Cardinals don’t plan on increasing offer to Albert Pujols

30 Comments

The Cardinals reportedly made a nine-year, $210 million contract offer to first baseman Albert Pujols before the start of the 2011 season. That amounts to a $23.3 million annual salary, which is less than Alex Rodriguez, Ryan Howard, Cliff Lee and CC Sabathia will make in 2012 and beyond.

Aware that his client has been more productive than all of the names above, agent Dan Lozano declined that proposal and steered Albert’s eyes toward the free agent market. And that’s where we stand today.

Pujols, already considered one of the greatest hitters of all time and undoubtedly more feared than A-Rod or Howard, is free to sign with any team he chooses.

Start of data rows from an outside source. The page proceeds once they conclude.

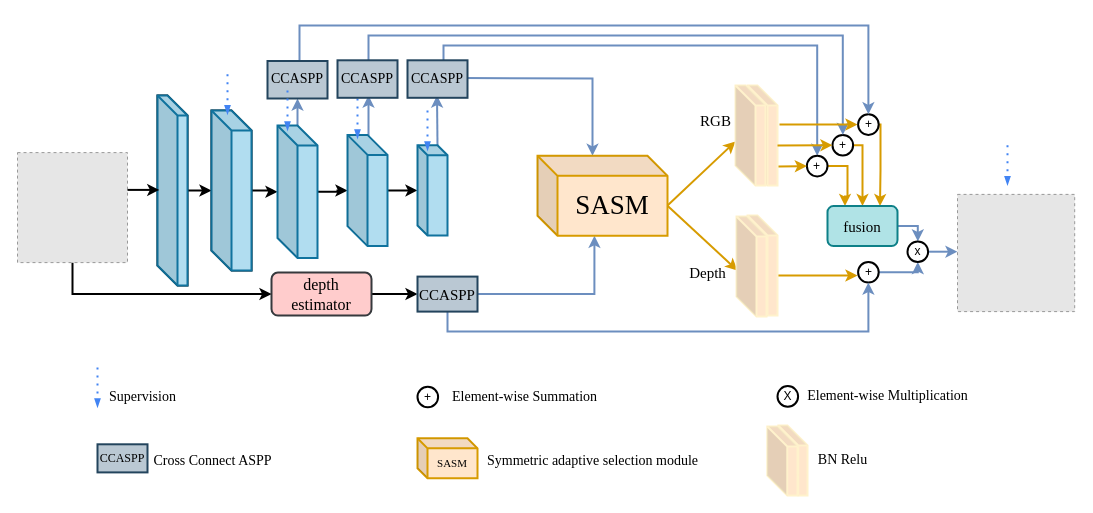
Earlier version of the draw.io diagram RandD.drawio (Hymhh/hymhh). Source tidied: cells renumbered, new cells numbered last; positions are measured from the earlier drawing's top-left corner, leaving out a move shared by most shapes. Both pictures are drawn from the tidied source at 100%, with x=0, y=0 at pixel (17, 25). Pictures stored in the file or linked from it are replaced by grey dashed boxes.
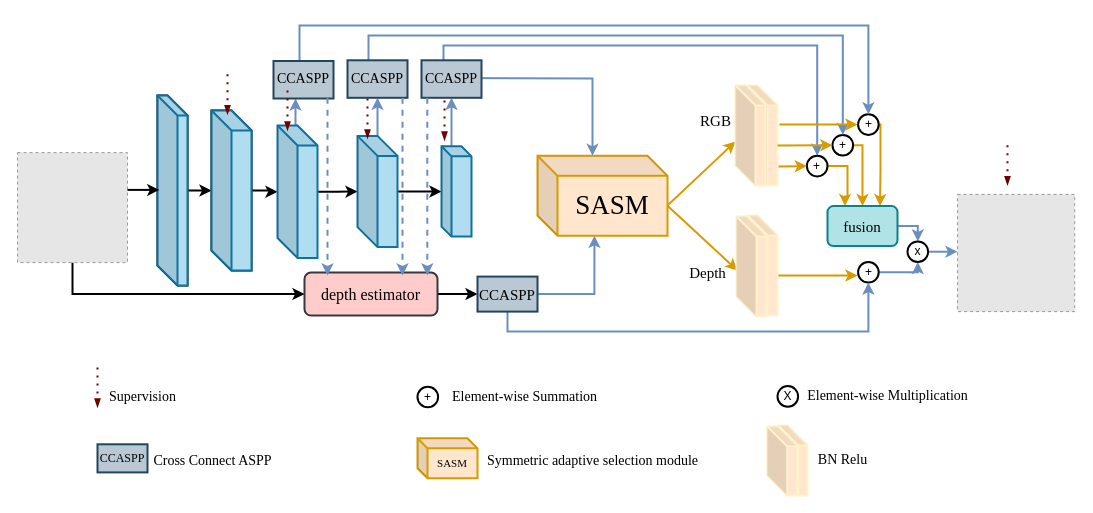
After the change.

Unchanged cells that the change refers to:
```xml
<mxCell id="8" style="shape=cube;whiteSpace=wrap;html=1;boundedLbl=1;backgroundOutline=1;darkOpacity=0.05;darkOpacity2=0.1;direction=east;fillColor=#b1ddf0;strokeColor=#10739e;strokeWidth=2;" parent="1" vertex="1">
  <mxGeometry x="260" y="100" width="40" height="132.5" as="geometry" />
</mxCell>
```

The edit, as a diff of the source:
```diff
@@
-    <mxCell id="7" style="edgeStyle=orthogonalEdgeStyle;rounded=0;jettySize=auto;html=1;exitX=0;exitY=0;exitDx=20;exitDy=0;exitPerimeter=0;entryX=0.5;entryY=1;entryDx=0;entryDy=0;strokeColor=#6C8EBF;strokeWidth=2;" parent="1" edge="1" source="8" target="54">
+    <mxCell id="7" style="edgeStyle=orthogonalEdgeStyle;rounded=0;jettySize=auto;html=1;exitX=0;exitY=0;exitDx=20;exitDy=0;exitPerimeter=0;entryX=0.367;entryY=1;entryDx=0;entryDy=0;entryPerimeter=0;strokeColor=#6C8EBF;strokeWidth=2;" parent="1" edge="1" source="8" target="54">
       <mxGeometry relative="1" as="geometry" />
     </mxCell>
@@
-    <mxCell id="10" style="edgeStyle=orthogonalEdgeStyle;rounded=0;jettySize=auto;html=1;exitX=0;exitY=0;exitDx=20;exitDy=0;exitPerimeter=0;entryX=0.5;entryY=1;entryDx=0;entryDy=0;strokeColor=#6C8EBF;strokeWidth=2;" parent="1" edge="1" source="11">
-      <mxGeometry relative="1" as="geometry">
-        <mxPoint x="351" y="70" as="targetPoint" />
-      </mxGeometry>
-    </mxCell>
+    <mxCell id="75" style="edgeStyle=orthogonalEdgeStyle;rounded=0;jettySize=auto;html=1;exitX=0;exitY=0;exitDx=20;exitDy=0;exitPerimeter=0;entryX=0.5;entryY=1;entryDx=0;entryDy=0;strokeColor=#6C8EBF;strokeWidth=2;" parent="1" edge="1" source="11" target="59">
+      <mxGeometry relative="1" as="geometry" />
+    </mxCell>
     <mxCell id="11" style="shape=cube;whiteSpace=wrap;html=1;boundedLbl=1;backgroundOutline=1;darkOpacity=0.05;darkOpacity2=0.1;direction=east;fillColor=#b1ddf0;strokeColor=#10739e;strokeWidth=2;" parent="1" vertex="1">
-      <mxGeometry x="330" y="109.4" width="40" height="111.2" as="geometry" />
+      <mxGeometry x="340" y="110.4" width="40" height="111.2" as="geometry" />
     </mxCell>
-    <mxCell id="12" style="edgeStyle=orthogonalEdgeStyle;rounded=0;jettySize=auto;html=1;exitX=0;exitY=0;exitDx=20;exitDy=0;exitPerimeter=0;entryX=0.5;entryY=1;entryDx=0;entryDy=0;strokeColor=#6C8EBF;strokeWidth=2;" parent="1" edge="1" source="13">
-      <mxGeometry relative="1" as="geometry">
-        <mxPoint x="419.5" y="70" as="targetPoint" />
-      </mxGeometry>
-    </mxCell>
+    <mxCell id="76" style="edgeStyle=orthogonalEdgeStyle;rounded=0;jettySize=auto;html=1;exitX=0;exitY=0;exitDx=10;exitDy=0;exitPerimeter=0;entryX=0.5;entryY=1;entryDx=0;entryDy=0;strokeColor=#6C8EBF;strokeWidth=2;" parent="1" edge="1" source="13" target="60">
+      <mxGeometry relative="1" as="geometry" />
+    </mxCell>
     <mxCell id="13" style="shape=cube;whiteSpace=wrap;html=1;boundedLbl=1;backgroundOutline=1;darkOpacity=0.05;darkOpacity2=0.1;direction=east;fillColor=#b1ddf0;strokeColor=#10739e;size=10;strokeWidth=2;" parent="1" vertex="1">
-      <mxGeometry x="400" y="119.7" width="30" height="90.3" as="geometry" />
+      <mxGeometry x="424" y="120.8" width="30" height="90.3" as="geometry" />
     </mxCell>
@@
     <mxCell id="31" value="&lt;font style=&quot;font-size: 16px&quot; face=&quot;Times New Roman&quot;&gt;depth estimator&lt;/font&gt;" style="rounded=1;whiteSpace=wrap;html=1;fillColor=#ffcccc;strokeColor=#36393d;strokeWidth=2;" parent="1" vertex="1">
-      <mxGeometry x="254" y="247.1" width="100" height="42.9" as="geometry" />
+      <mxGeometry x="287" y="247.1" width="133" height="42.9" as="geometry" />
     </mxCell>
@@
     <mxCell id="33" value="&lt;font style=&quot;font-size: 15px&quot; face=&quot;Times New Roman&quot;&gt;CCASPP&lt;/font&gt;" style="rounded=0;whiteSpace=wrap;html=1;fillColor=#bac8d3;strokeColor=#23445d;strokeWidth=2;" parent="1" vertex="1">
-      <mxGeometry x="400" y="251.1" width="60" height="35" as="geometry" />
+      <mxGeometry x="460" y="251.1" width="60" height="35" as="geometry" />
     </mxCell>
@@
-    <mxCell id="52" style="edgeStyle=orthogonalEdgeStyle;fontSize=12;html=1;endArrow=blockThin;endFill=1;rounded=0;strokeWidth=2;endSize=4;startSize=4;dashed=1;dashPattern=1 3;strokeColor=#4284F3;" parent="1" edge="1">
+    <mxCell id="52" style="edgeStyle=orthogonalEdgeStyle;fontSize=12;html=1;endArrow=blockThin;endFill=1;rounded=0;strokeWidth=2;endSize=4;startSize=4;dashed=1;dashPattern=1 3;strokeColor=#6F0000;fillColor=#a20025;" parent="1" edge="1">
       <mxGeometry relative="1" as="geometry">
         <mxPoint x="210" y="48.8" as="sourcePoint" />
         <mxPoint x="210" y="88.8" as="targetPoint" />
       </mxGeometry>
     </mxCell>
@@
     <mxCell id="54" value="&lt;font face=&quot;Times New Roman&quot; style=&quot;font-size: 14px&quot;&gt;CCASPP&lt;/font&gt;" style="rounded=0;whiteSpace=wrap;html=1;fillColor=#bac8d3;strokeColor=#23445d;strokeWidth=2;" parent="1" vertex="1">
-      <mxGeometry x="250" y="35.5" width="60" height="37.5" as="geometry" />
+      <mxGeometry x="256" y="35.5" width="60" height="37.5" as="geometry" />
     </mxCell>
-    <mxCell id="55" style="edgeStyle=orthogonalEdgeStyle;fontSize=12;html=1;endArrow=blockThin;endFill=1;rounded=0;strokeWidth=2;endSize=4;startSize=4;dashed=1;dashPattern=1 3;strokeColor=#4284F3;" parent="1" edge="1">
+    <mxCell id="55" style="edgeStyle=orthogonalEdgeStyle;fontSize=12;html=1;endArrow=blockThin;endFill=1;rounded=0;strokeWidth=2;endSize=4;startSize=4;dashed=1;dashPattern=1 3;strokeColor=#6F0000;fillColor=#a20025;" parent="1" edge="1">
       <mxGeometry relative="1" as="geometry">
         <mxPoint x="270" y="65" as="sourcePoint" />
         <mxPoint x="270" y="105" as="targetPoint" />
       </mxGeometry>
     </mxCell>
-    <mxCell id="56" style="edgeStyle=orthogonalEdgeStyle;fontSize=12;html=1;endArrow=blockThin;endFill=1;rounded=0;strokeWidth=2;endSize=4;startSize=4;dashed=1;dashPattern=1 3;strokeColor=#4284F3;" parent="1" edge="1">
+    <mxCell id="56" style="edgeStyle=orthogonalEdgeStyle;fontSize=12;html=1;endArrow=blockThin;endFill=1;rounded=0;strokeWidth=2;endSize=4;startSize=4;dashed=1;dashPattern=1 3;strokeColor=#6F0000;fillColor=#a20025;" parent="1" edge="1">
       <mxGeometry relative="1" as="geometry">
-        <mxPoint x="340" y="73" as="sourcePoint" />
-        <mxPoint x="340" y="113" as="targetPoint" />
+        <mxPoint x="350" y="73" as="sourcePoint" />
+        <mxPoint x="350" y="113" as="targetPoint" />
       </mxGeometry>
     </mxCell>
-    <mxCell id="57" style="edgeStyle=orthogonalEdgeStyle;fontSize=12;html=1;endArrow=blockThin;endFill=1;rounded=0;strokeWidth=2;endSize=4;startSize=4;dashed=1;dashPattern=1 3;strokeColor=#4284F3;" parent="1" edge="1">
+    <mxCell id="57" style="edgeStyle=orthogonalEdgeStyle;fontSize=12;html=1;endArrow=blockThin;endFill=1;rounded=0;strokeWidth=2;endSize=4;startSize=4;dashed=1;dashPattern=1 3;strokeColor=#6F0000;fillColor=#a20025;" parent="1" edge="1">
       <mxGeometry relative="1" as="geometry">
-        <mxPoint x="410" y="85" as="sourcePoint" />
-        <mxPoint x="410" y="125" as="targetPoint" />
+        <mxPoint x="427" y="75" as="sourcePoint" />
+        <mxPoint x="427" y="115" as="targetPoint" />
       </mxGeometry>
     </mxCell>
-    <mxCell id="58" style="edgeStyle=orthogonalEdgeStyle;fontSize=12;html=1;endArrow=blockThin;endFill=1;rounded=0;strokeWidth=2;endSize=4;startSize=4;dashed=1;dashPattern=1 3;strokeColor=#4284F3;" parent="1" edge="1">
+    <mxCell id="58" style="edgeStyle=orthogonalEdgeStyle;fontSize=12;html=1;endArrow=blockThin;endFill=1;rounded=0;strokeWidth=2;endSize=4;startSize=4;dashed=1;dashPattern=1 3;strokeColor=#6F0000;fillColor=#a20025;" parent="1" edge="1">
       <mxGeometry relative="1" as="geometry">
         <mxPoint x="990" y="119.7" as="sourcePoint" />
         <mxPoint x="990" y="159.7" as="targetPoint" />
       </mxGeometry>
     </mxCell>
     <mxCell id="59" value="&lt;font face=&quot;Times New Roman&quot; style=&quot;font-size: 14px&quot;&gt;CCASPP&lt;/font&gt;" style="rounded=0;whiteSpace=wrap;html=1;fillColor=#bac8d3;strokeColor=#23445d;strokeWidth=2;" parent="1" vertex="1">
-      <mxGeometry x="320" y="34.8" width="60" height="37.5" as="geometry" />
+      <mxGeometry x="330" y="34.8" width="60" height="37.5" as="geometry" />
     </mxCell>
     <mxCell id="60" value="&lt;font face=&quot;Times New Roman&quot; style=&quot;font-size: 14px&quot;&gt;CCASPP&lt;/font&gt;" style="rounded=0;whiteSpace=wrap;html=1;fillColor=#bac8d3;strokeColor=#23445d;strokeWidth=2;" parent="1" vertex="1">
-      <mxGeometry x="390" y="34.8" width="60" height="37.5" as="geometry" />
+      <mxGeometry x="404" y="34.8" width="60" height="37.5" as="geometry" />
     </mxCell>
@@
-    <mxCell id="66" style="edgeStyle=orthogonalEdgeStyle;fontSize=12;html=1;endArrow=blockThin;endFill=1;rounded=0;strokeWidth=2;endSize=4;startSize=4;dashed=1;dashPattern=1 3;strokeColor=#4284F3;" parent="1" edge="1">
+    <mxCell id="66" style="edgeStyle=orthogonalEdgeStyle;fontSize=12;html=1;endArrow=blockThin;endFill=1;rounded=0;strokeWidth=2;endSize=4;startSize=4;dashed=1;dashPattern=1 3;strokeColor=#6F0000;fillColor=#a20025;" parent="1" edge="1">
       <mxGeometry relative="1" as="geometry">
         <mxPoint x="80" y="341.9" as="sourcePoint" />
         <mxPoint x="80" y="381.9" as="targetPoint" />
       </mxGeometry>
     </mxCell>
@@
+    <mxCell id="77" style="endArrow=classic;html=1;strokeColor=#6C8EBF;strokeWidth=2;dashed=1;" parent="1" edge="1">
+      <mxGeometry relative="1" as="geometry">
+        <mxPoint x="310" y="72.2" as="sourcePoint" />
+        <mxPoint x="310" y="250" as="targetPoint" />
+      </mxGeometry>
+    </mxCell>
+    <mxCell id="78" style="endArrow=classic;html=1;strokeColor=#6C8EBF;strokeWidth=2;dashed=1;" parent="1" edge="1">
+      <mxGeometry relative="1" as="geometry">
+        <mxPoint x="385" y="72.2" as="sourcePoint" />
+        <mxPoint x="385" y="250" as="targetPoint" />
+      </mxGeometry>
+    </mxCell>
+    <mxCell id="79" style="endArrow=classic;html=1;strokeColor=#6C8EBF;strokeWidth=2;dashed=1;" parent="1" edge="1">
+      <mxGeometry relative="1" as="geometry">
+        <mxPoint x="409.8" y="72.2" as="sourcePoint" />
+        <mxPoint x="409.8" y="250" as="targetPoint" />
+      </mxGeometry>
+    </mxCell>
```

But will he enough suitors to land the kind of deal he wants? Perhaps not.

According to SI.com’s Jon Heyman, the Cardinals don’t plan on sweetening the offer they made in the spring unless forced to by a competing bid. And that competing bid, so far, hasn’t arrived.

The Marlins met with Pujols in Miami this weekend and even made an offer, but Joe Frisaro of MLB.com was told that the number “probably isn’t close enough” to lure Albert away from St. Louis.

Steven Matz likely to start season on DL; Zack Wheeler to adhere to innings limit

Joe Robbins/Getty Images
1 Comment

Mets manager Terry Collins said on Wednesday, “It’s unlikely that [Steven Matz] will start the season with us.” The final spot in the Mets’ starting rotation will go to either Zack Wheeler or Seth Lugo, Newsday’s Marc Carig reports.

On Wheeler’s innings limit, assistant GM John Ricco said, “There’s going to be some number but we don’t exactly know what that is.” Wheeler missed the last two seasons after undergoing Tommy John surgery.

Neither Wheeler nor Lugo have had terrific springs as each carries a 5.11 and 5.56 Grapefruit League ERA, respectively. However, Carig notes that Wheeler has impressed simply by appearing healthy and brandishing a fastball that once again sits in the mid- to high-90’s. Lugo, meanwhile, proved crucial to the Mets last year, posting a 2.67 ERA across eight starts and nine relief appearances.

Rockies sign 30-year lease to stay in Coors Field

Bart Young/Getty Images
6 Comments

Nick Groke of the Denver Post reports that the Rockies agreed to a $200 million, 30-year lease with the Metropolitan Baseball Stadium District, which is the state division that owns Coors Field. As part of the deal, the Rockies will lease and develop a plot of land south of the stadium, which will cost the team $125 million for 99 years.

As Groke points out, had the Rockies not reached a deal by Thursday, March 30, the lease would have rolled over for five more years.

Rockies owner Dick Monfort issued a statement, saying, “We are proud that Coors Field will continue to be a vital part of a vibrant city, drawing fans from near and far and making our Colorado residents proud.”

The Rockies moved into Coors Field in 1995. It is the National League’s third oldest stadium. In that span of time, the Rockies have made the playoffs three times, the last coming in 2009 when they lost in the NLDS to the Phillies. The Rockies were swept in the 2007 World Series by the Red Sox.